§ WHAT THIS TASK INVOLVES: Identify, in the records below, every line where the string "href" appears, and copy each such line.

THE INPUT Start Marker

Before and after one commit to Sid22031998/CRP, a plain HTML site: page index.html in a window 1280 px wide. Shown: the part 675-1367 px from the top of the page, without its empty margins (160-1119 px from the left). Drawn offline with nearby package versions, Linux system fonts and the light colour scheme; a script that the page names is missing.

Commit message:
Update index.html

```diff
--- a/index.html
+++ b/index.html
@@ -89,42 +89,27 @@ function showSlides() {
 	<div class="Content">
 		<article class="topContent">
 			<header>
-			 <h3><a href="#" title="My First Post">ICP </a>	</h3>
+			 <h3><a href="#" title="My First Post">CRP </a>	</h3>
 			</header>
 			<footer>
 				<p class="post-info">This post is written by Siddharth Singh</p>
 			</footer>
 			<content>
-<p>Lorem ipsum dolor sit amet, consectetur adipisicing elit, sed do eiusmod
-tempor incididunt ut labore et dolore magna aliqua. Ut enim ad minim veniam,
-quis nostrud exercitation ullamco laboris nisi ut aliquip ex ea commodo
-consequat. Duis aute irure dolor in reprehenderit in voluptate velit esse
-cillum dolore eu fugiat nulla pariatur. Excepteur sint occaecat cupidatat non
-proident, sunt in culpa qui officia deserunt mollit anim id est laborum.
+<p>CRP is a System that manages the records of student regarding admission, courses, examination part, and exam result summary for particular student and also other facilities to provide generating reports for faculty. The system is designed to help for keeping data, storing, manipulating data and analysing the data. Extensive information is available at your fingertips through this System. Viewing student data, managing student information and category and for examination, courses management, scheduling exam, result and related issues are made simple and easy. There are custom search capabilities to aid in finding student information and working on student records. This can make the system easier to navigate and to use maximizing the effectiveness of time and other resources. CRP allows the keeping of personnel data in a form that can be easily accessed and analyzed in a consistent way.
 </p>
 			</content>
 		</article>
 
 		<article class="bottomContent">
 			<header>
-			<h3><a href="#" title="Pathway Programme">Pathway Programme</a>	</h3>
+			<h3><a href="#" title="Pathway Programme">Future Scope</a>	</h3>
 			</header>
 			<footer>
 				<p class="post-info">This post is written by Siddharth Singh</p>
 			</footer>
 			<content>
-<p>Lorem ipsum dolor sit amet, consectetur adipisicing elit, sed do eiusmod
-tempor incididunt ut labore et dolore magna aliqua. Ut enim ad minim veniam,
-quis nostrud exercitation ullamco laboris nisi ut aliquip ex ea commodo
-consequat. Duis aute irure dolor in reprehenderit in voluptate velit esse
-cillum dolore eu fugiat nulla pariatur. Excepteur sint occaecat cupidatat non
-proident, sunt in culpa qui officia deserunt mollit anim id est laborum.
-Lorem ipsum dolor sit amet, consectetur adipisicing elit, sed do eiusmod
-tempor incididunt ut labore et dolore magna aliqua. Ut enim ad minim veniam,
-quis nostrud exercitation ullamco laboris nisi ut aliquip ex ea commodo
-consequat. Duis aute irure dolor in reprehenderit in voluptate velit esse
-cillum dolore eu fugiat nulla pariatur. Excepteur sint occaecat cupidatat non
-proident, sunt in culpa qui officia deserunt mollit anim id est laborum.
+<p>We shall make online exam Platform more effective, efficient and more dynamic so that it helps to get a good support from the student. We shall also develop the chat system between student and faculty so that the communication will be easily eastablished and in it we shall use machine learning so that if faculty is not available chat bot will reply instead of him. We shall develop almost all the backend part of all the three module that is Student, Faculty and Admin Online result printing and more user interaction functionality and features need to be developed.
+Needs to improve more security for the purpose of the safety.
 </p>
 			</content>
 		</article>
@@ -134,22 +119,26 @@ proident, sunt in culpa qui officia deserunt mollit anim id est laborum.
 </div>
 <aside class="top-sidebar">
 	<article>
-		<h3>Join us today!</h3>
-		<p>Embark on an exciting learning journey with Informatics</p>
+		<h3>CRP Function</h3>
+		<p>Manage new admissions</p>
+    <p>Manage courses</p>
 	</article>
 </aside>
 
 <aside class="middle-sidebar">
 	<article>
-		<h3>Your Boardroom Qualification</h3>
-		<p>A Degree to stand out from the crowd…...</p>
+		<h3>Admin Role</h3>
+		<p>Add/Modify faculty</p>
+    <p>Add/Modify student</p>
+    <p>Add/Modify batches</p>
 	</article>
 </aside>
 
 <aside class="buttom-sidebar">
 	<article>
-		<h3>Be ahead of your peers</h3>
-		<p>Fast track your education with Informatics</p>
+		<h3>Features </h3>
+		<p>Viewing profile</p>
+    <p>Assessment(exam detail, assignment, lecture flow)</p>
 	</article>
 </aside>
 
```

THE INPUT End Marker

§ ANSWER TO THE EXERCISE:
-			 <h3><a href="#" title="My First Post">ICP </a>	</h3>
+			 <h3><a href="#" title="My First Post">CRP </a>	</h3>
-			<h3><a href="#" title="Pathway Programme">Pathway Programme</a>	</h3>
+			<h3><a href="#" title="Pathway Programme">Future Scope</a>	</h3>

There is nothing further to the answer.